2785. Subsection (1)(d) follows the approach taken in clause 687. See Note 58 in Annex 2.
2786. Subsection (4) deals with the possibility that income is provided to the employee in the form of a voucher, credit card, readily convertible asset or other way which gives rise to a "notional payment". It treats any such notional payments in the same way as actual payments for the purposes of this clause. But (as with notional payments generally) there is no requirement to "gross up" the notional payment for PAYE purposes.
Clause 690: Employee non-resident etc.
2787. This clause makes special provisions for PAYE for employees who are both non-resident (or not ordinarily resident) and working partly in the United Kingdom and partly not. It derives from section 203D of ICTA.
2788. An employee in these circumstances may be chargeable to income tax on only some of the employment income. Payments which were partly of PAYE income and partly not would not be subject to deductions. This clause provides that payments (or a proportion of payments) are subject to PAYE.
2789. Subsection (2) provides for a direction to be made, on application by the "appropriate person" (see subsection (3)) to the Inland Revenue. The direction states what proportion of income from that employment is to be subject to PAYE deductions. It contains two minor changes:
2790. Subsection (7) ensures that when a payment to which a direction under subsection (2) applies is made to the employee, PAYE deductions are made from the proportion of the payment specified in the direction. This is achieved by deeming the proportion to be PAYE income.
2791. Subsection (8) sets out the position if no direction is made. Then all the payment is subject to PAYE.
2792. Subsection (9) makes sure that this clause does not affect the employee's tax liability.

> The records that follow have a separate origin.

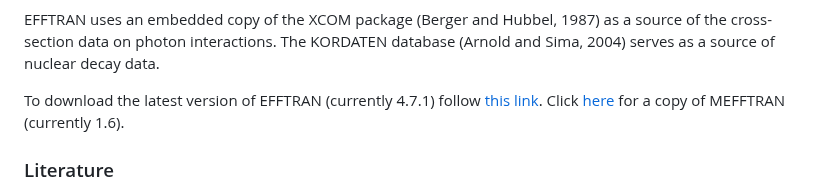
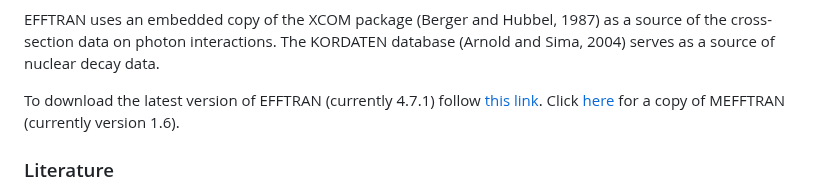
Before and after one commit to EFFTRAN/EFFTRAN.github.io, a Markdown page: README.md, the part around the change. Drawn GitHub-style.

```diff
--- a/README.md
+++ b/README.md
@@ -15,7 +15,7 @@ A new version of EFFTRAN should always be installed into a new directory and not
 
 EFFTRAN uses an embedded copy of the XCOM package (Berger and Hubbel, 1987) as a source of the cross-section data on photon interactions. The KORDATEN database (Arnold and Sima, 2004) serves as a source of nuclear decay data.
 
-To download the latest version of EFFTRAN (currently 4.7.1) follow [this link](https://efftran.github.io/EFFTRAN_4.7.1.zip). Click [here](https://efftran.github.io/MEFFTRAN_1.6.zip) for a copy of MEFFTRAN (currently 1.6).
+To download the latest version of EFFTRAN (currently 4.7.1) follow [this link](https://efftran.github.io/EFFTRAN_4.7.1.zip). Click [here](https://efftran.github.io/MEFFTRAN_1.6.zip) for a copy of MEFFTRAN (currently version 1.6).
 
 ### Literature
 
```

2793. Subsection (10) is new. It deals with how this clause is modified if both it and clause 689 apply to the same employment. This could happen if the employer (or an intermediary of the employer) is outside the UK tax net. Clause 689 might then lead a person in the United Kingdom for whom the employee is working to have to operate PAYE. See Change 149 in Annex 1.
Clause 691: Mobile UK workforce
2794. This clause provides that where, in the case of a contractor providing their employees to a person, it is unlikely that PAYE will be deducted or accounted for, the Board of Inland Revenue may direct that that person must deduct and account for tax. It derives from section 203E of ICTA.
2795. Subsection (1) sets out the conditions for the clause to apply and labels as the "relevant person" the person for whom the employees work. Subsection (1)(c) follows the approach taken in clause 687. See Note 58 in Annex 2.
2796. Subsection (2) sets out what the Board may do by way of a direction. This is broadly to require the relevant person to deduct tax when making payments for the work. This need not be a payment to the employees. It may be a payment to the contractor.
2797. Subsection (3) sets out what the direction must do and how it may at any time be withdrawn.
2798. Subsection (4) requires the Board to try to give the contractor a copy of any direction.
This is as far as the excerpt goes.